Content revision data

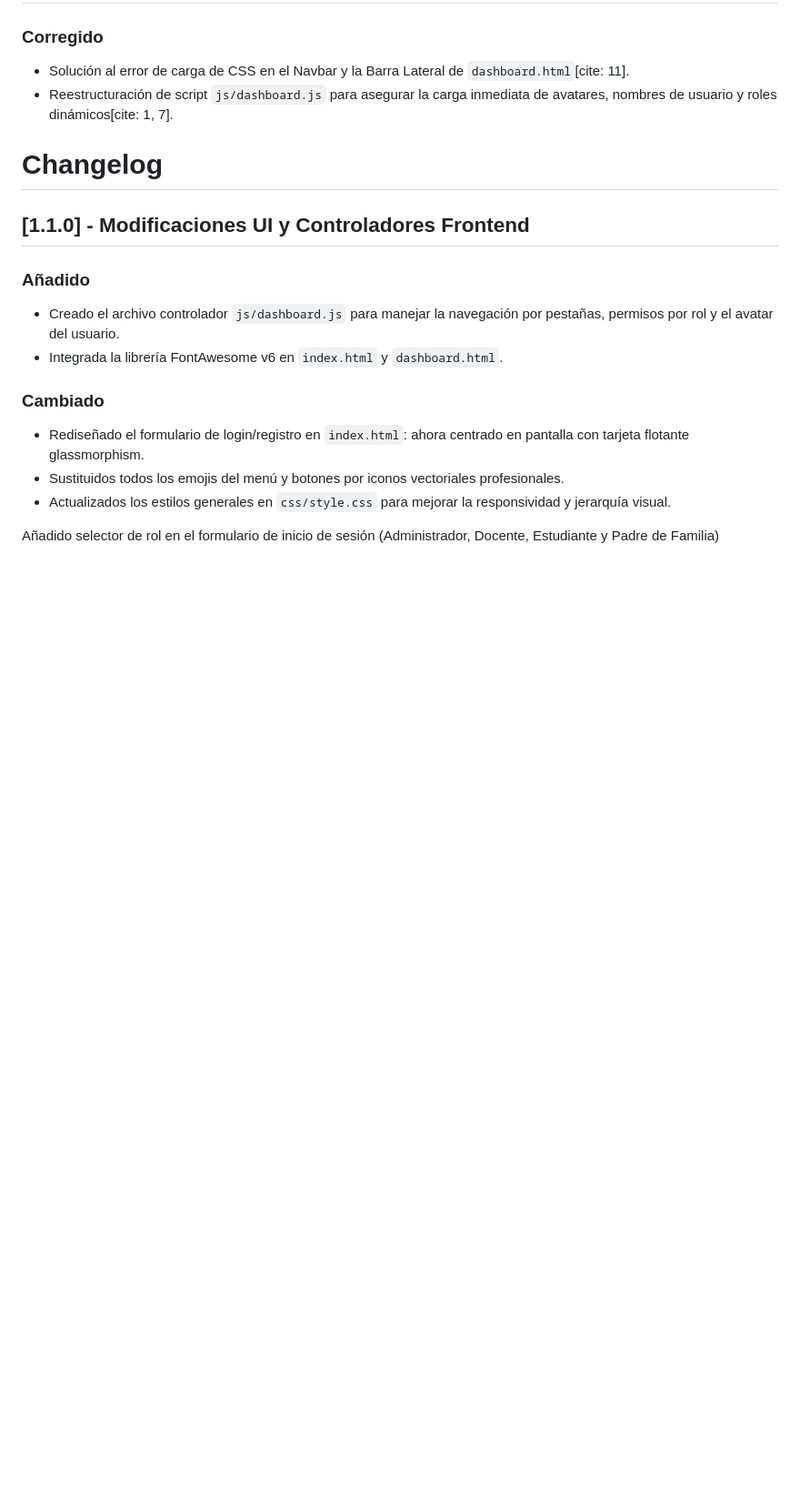
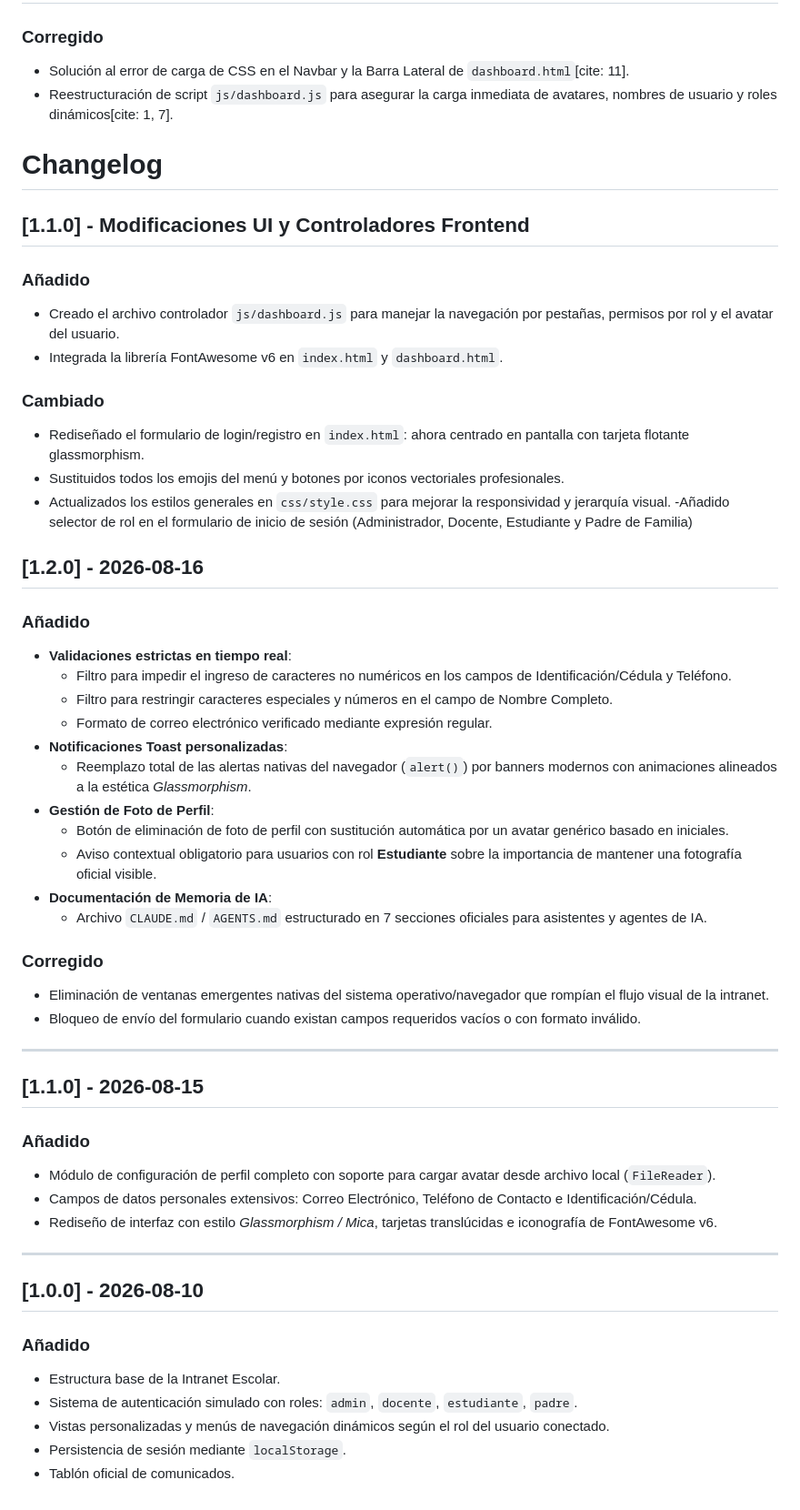
Before and after one commit to AngelDST13/INTRANET-ESCOLAR, a Markdown page: CHANGELOG.md, the part around the change. Shown at 91% size. Drawn GitHub-style; blank space fills up the shorter version.

Commit message:
docs(changelog): update CHANGELOG.md with v1.2.0 input validations and toast notifications

```diff
--- a/CHANGELOG.md
+++ b/CHANGELOG.md
@@ -99,5 +99,42 @@
 - Rediseñado el formulario de login/registro en `index.html`: ahora centrado en pantalla con tarjeta flotante glassmorphism.
 - Sustituidos todos los emojis del menú y botones por iconos vectoriales profesionales.
 - Actualizados los estilos generales en `css/style.css` para mejorar la responsividad y jerarquía visual.
+-Añadido selector de rol en el formulario de inicio de sesión (Administrador, Docente, Estudiante y Padre de Familia)
+## [1.2.0] - 2026-08-16
 
-Añadido selector de rol en el formulario de inicio de sesión (Administrador, Docente, Estudiante y Padre de Familia)
+### Añadido
+- **Validaciones estrictas en tiempo real**:
+  - Filtro para impedir el ingreso de caracteres no numéricos en los campos de Identificación/Cédula y Teléfono.
+  - Filtro para restringir caracteres especiales y números en el campo de Nombre Completo.
+  - Formato de correo electrónico verificado mediante expresión regular.
+- **Notificaciones Toast personalizadas**:
+  - Reemplazo total de las alertas nativas del navegador (`alert()`) por banners modernos con animaciones alineados a la estética *Glassmorphism*.
+- **Gestión de Foto de Perfil**:
+  - Botón de eliminación de foto de perfil con sustitución automática por un avatar genérico basado en iniciales.
+  - Aviso contextual obligatorio para usuarios con rol **Estudiante** sobre la importancia de mantener una fotografía oficial visible.
+- **Documentación de Memoria de IA**:
+  - Archivo `CLAUDE.md` / `AGENTS.md` estructurado en 7 secciones oficiales para asistentes y agentes de IA.
+
+### Corregido
+- Eliminación de ventanas emergentes nativas del sistema operativo/navegador que rompían el flujo visual de la intranet.
+- Bloqueo de envío del formulario cuando existan campos requeridos vacíos o con formato inválido.
+
+---
+
+## [1.1.0] - 2026-08-15
+
+### Añadido
+- Módulo de configuración de perfil completo con soporte para cargar avatar desde archivo local (`FileReader`).
+- Campos de datos personales extensivos: Correo Electrónico, Teléfono de Contacto e Identificación/Cédula.
+- Rediseño de interfaz con estilo *Glassmorphism / Mica*, tarjetas translúcidas e iconografía de FontAwesome v6.
+
+---
+
+## [1.0.0] - 2026-08-10
+
+### Añadido
+- Estructura base de la Intranet Escolar.
+- Sistema de autenticación simulado con roles: `admin`, `docente`, `estudiante`, `padre`.
+- Vistas personalizadas y menús de navegación dinámicos según el rol del usuario conectado.
+- Persistencia de sesión mediante `localStorage`.
+- Tablón oficial de comunicados.
```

> [PROBLEM REQUIREMENTS]: Pick out the lines above that hold the string "CHANGELOG" and show them.

> [EXPECTED ANSWER]:
Before and after one commit to AngelDST13/INTRANET-ESCOLAR, a Markdown page: CHANGELOG.md, the part around the change. Shown at 91% size. Drawn GitHub-style; blank space fills up the shorter version.
docs(changelog): update CHANGELOG.md with v1.2.0 input validations and toast notifications
--- a/CHANGELOG.md
+++ b/CHANGELOG.md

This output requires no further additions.